**What is required:** The pictures are to be dropped, and the records below are to be restated word for word.

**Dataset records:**

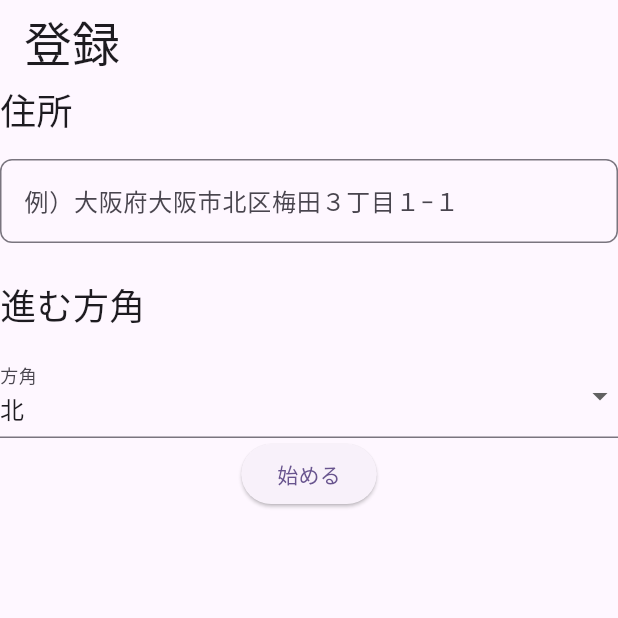
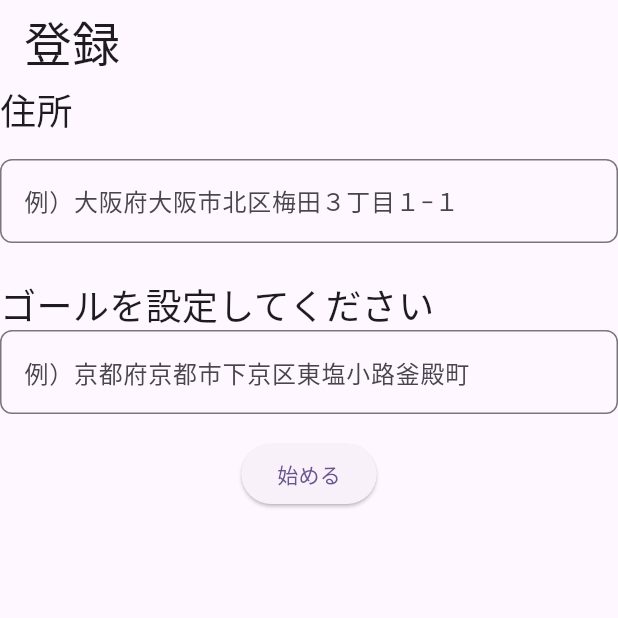
Before and after one commit to ironmax123/fit_map, a Flutter app: the screen it shows after launch, on a phone screen of 412 x 824 dp, the top half of it. Run offline on Flutter 3.47's test engine with Material 3 defaults, Android fonts, the phone set to English and light mode, and no system bars; our stand-ins replace flutter_hooks, flutter_map, geocoding, geolocator, go_router, hooks_riverpod and 1 more.

```diff
--- a/lib/pages/regist/page.dart
+++ b/lib/pages/regist/page.dart
@@ -41,33 +41,27 @@ class RegistPage extends HookWidget {
             Align(
               alignment: Alignment.centerLeft,
               child: Text(
-                '進む方角',
+                'ゴールを設定してください',
                 style: const TextStyle(fontSize: 24),
               ),
             ),
+            TextField(
+              onChanged: (value) {
+                address.value = value;
+              },
+              controller: addressController,
+              decoration: InputDecoration(
+                labelText: '例）京都府京都市下京区東塩小路釜殿町',
+                border: OutlineInputBorder(
+                  borderRadius: BorderRadius.circular(8),
+                ),
+              ),
+            ),
             const SizedBox(height: 16),
-            DropdownButtonFormField<String>(
-              value: direction.value,
-              decoration: const InputDecoration(labelText: '方角'),
-              items: const [
-                DropdownMenuItem(value: "北", child: Text("北")),
-                DropdownMenuItem(value: "東", child: Text("東")),
-                DropdownMenuItem(value: "南", child: Text("南")),
-                DropdownMenuItem(value: "西", child: Text("西")),
-              ],
-              onChanged: (String? newValue) {
-                direction.value = newValue!;
-              },
-              validator: (value) {
-                if (value == null || value.isEmpty) {
-                  return '選択してください';
-                }
-                return null;
-              },
-            ),
             ElevatedButton(
                 onPressed: () async {
                   final locate = await coordinate('大阪府大阪市北区梅田３丁目１−１');
+                  final locateG = await coordinate('京都府京都市下京区東塩小路釜殿町');
                   context.goNamed('HomePage', extra: locate);
                 },
                 child: const Text('始める'))
```
Also changed, not shown: lib/pages/map/page.dart (+11 -2 lines).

**Exercise solution:**
Before and after one commit to ironmax123/fit_map, a Flutter app: the screen it shows after launch, on a phone screen of 412 x 824 dp, the top half of it. Run offline on Flutter 3.47's test engine with Material 3 defaults, Android fonts, the phone set to English and light mode, and no system bars; our stand-ins replace flutter_hooks, flutter_map, geocoding, geolocator, go_router, hooks_riverpod and 1 more.

```diff
--- a/lib/pages/regist/page.dart
+++ b/lib/pages/regist/page.dart
@@ -41,33 +41,27 @@ class RegistPage extends HookWidget {
             Align(
               alignment: Alignment.centerLeft,
               child: Text(
-                '進む方角',
+                'ゴールを設定してください',
                 style: const TextStyle(fontSize: 24),
               ),
             ),
+            TextField(
+              onChanged: (value) {
+                address.value = value;
+              },
+              controller: addressController,
+              decoration: InputDecoration(
+                labelText: '例）京都府京都市下京区東塩小路釜殿町',
+                border: OutlineInputBorder(
+                  borderRadius: BorderRadius.circular(8),
+                ),
+              ),
+            ),
             const SizedBox(height: 16),
-            DropdownButtonFormField<String>(
-              value: direction.value,
-              decoration: const InputDecoration(labelText: '方角'),
-              items: const [
-                DropdownMenuItem(value: "北", child: Text("北")),
-                DropdownMenuItem(value: "東", child: Text("東")),
-                DropdownMenuItem(value: "南", child: Text("南")),
-                DropdownMenuItem(value: "西", child: Text("西")),
-              ],
-              onChanged: (String? newValue) {
-                direction.value = newValue!;
-              },
-              validator: (value) {
-                if (value == null || value.isEmpty) {
-                  return '選択してください';
-                }
-                return null;
-              },
-            ),
             ElevatedButton(
                 onPressed: () async {
                   final locate = await coordinate('大阪府大阪市北区梅田３丁目１−１');
+                  final locateG = await coordinate('京都府京都市下京区東塩小路釜殿町');
                   context.goNamed('HomePage', extra: locate);
                 },
                 child: const Text('始める'))
```
Also changed, not shown: lib/pages/map/page.dart (+11 -2 lines).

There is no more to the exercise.